→ **PROBLEM DESCRIPTION**: Filter the entries for the word "border". Copy each line in which it occurs.

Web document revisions
········

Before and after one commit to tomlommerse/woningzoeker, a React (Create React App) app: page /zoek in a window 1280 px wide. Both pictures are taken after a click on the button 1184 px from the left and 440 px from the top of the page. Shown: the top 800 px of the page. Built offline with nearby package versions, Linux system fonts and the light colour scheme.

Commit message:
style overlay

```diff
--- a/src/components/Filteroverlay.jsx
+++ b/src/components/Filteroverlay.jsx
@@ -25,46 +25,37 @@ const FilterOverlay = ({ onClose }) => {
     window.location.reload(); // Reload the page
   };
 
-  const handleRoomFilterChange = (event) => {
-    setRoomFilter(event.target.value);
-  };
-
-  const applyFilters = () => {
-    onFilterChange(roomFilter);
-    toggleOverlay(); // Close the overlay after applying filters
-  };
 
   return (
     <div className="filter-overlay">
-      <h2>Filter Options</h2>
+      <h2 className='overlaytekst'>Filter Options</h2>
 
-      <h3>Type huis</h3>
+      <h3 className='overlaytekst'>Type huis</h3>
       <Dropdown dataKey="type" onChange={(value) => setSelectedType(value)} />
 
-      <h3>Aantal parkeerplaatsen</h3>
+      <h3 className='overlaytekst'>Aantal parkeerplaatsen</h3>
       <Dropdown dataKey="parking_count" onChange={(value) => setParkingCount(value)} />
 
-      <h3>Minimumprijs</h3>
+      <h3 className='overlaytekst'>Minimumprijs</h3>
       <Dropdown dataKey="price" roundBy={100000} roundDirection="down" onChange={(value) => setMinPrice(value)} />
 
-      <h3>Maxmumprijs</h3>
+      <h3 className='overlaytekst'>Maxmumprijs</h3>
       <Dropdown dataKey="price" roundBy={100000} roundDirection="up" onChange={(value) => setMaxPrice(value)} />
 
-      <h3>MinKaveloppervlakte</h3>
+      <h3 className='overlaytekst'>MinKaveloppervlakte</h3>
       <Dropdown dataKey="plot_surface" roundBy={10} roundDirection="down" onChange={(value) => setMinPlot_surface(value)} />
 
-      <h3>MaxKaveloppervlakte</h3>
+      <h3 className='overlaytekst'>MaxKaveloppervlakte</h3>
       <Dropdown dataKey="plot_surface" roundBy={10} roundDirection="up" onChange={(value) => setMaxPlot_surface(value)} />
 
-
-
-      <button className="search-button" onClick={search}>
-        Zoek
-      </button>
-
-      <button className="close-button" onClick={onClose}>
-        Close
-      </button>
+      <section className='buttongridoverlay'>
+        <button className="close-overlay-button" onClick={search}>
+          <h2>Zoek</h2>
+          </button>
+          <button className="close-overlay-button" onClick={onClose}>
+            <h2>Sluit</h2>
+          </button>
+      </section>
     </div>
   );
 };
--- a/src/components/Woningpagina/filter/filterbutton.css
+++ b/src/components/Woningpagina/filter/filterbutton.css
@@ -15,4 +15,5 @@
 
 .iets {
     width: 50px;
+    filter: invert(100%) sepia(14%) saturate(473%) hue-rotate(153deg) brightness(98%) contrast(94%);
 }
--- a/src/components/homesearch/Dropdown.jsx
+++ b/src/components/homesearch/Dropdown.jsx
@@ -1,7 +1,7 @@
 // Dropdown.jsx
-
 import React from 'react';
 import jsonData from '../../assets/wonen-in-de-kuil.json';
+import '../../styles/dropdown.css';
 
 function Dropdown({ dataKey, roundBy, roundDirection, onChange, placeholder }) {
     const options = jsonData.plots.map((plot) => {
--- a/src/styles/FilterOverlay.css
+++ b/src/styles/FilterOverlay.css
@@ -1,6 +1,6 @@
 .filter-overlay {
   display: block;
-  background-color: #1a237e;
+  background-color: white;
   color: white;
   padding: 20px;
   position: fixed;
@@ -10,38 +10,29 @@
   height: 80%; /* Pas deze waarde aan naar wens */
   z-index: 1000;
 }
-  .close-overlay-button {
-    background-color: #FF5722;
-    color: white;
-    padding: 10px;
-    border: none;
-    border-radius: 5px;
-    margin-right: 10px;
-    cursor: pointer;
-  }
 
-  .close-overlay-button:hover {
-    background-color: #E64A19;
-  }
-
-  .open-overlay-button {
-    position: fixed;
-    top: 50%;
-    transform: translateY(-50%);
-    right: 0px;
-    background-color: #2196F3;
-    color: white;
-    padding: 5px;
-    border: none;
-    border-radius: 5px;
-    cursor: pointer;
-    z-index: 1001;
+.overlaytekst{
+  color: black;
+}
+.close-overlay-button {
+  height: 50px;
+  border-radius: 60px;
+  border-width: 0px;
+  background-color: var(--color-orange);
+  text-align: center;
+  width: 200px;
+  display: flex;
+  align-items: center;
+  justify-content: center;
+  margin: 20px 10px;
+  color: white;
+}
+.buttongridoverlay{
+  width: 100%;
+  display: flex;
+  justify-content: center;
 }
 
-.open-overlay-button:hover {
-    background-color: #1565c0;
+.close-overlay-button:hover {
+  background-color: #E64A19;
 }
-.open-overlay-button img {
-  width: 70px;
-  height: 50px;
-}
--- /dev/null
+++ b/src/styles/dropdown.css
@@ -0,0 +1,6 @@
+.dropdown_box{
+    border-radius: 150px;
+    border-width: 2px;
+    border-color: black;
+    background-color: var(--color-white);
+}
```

········

→ **ANSWER BOX**:
-    border: none;
-    border-radius: 5px;
-    border: none;
-    border-radius: 5px;
+  border-radius: 60px;
+  border-width: 0px;
+    border-radius: 150px;
+    border-width: 2px;
+    border-color: black;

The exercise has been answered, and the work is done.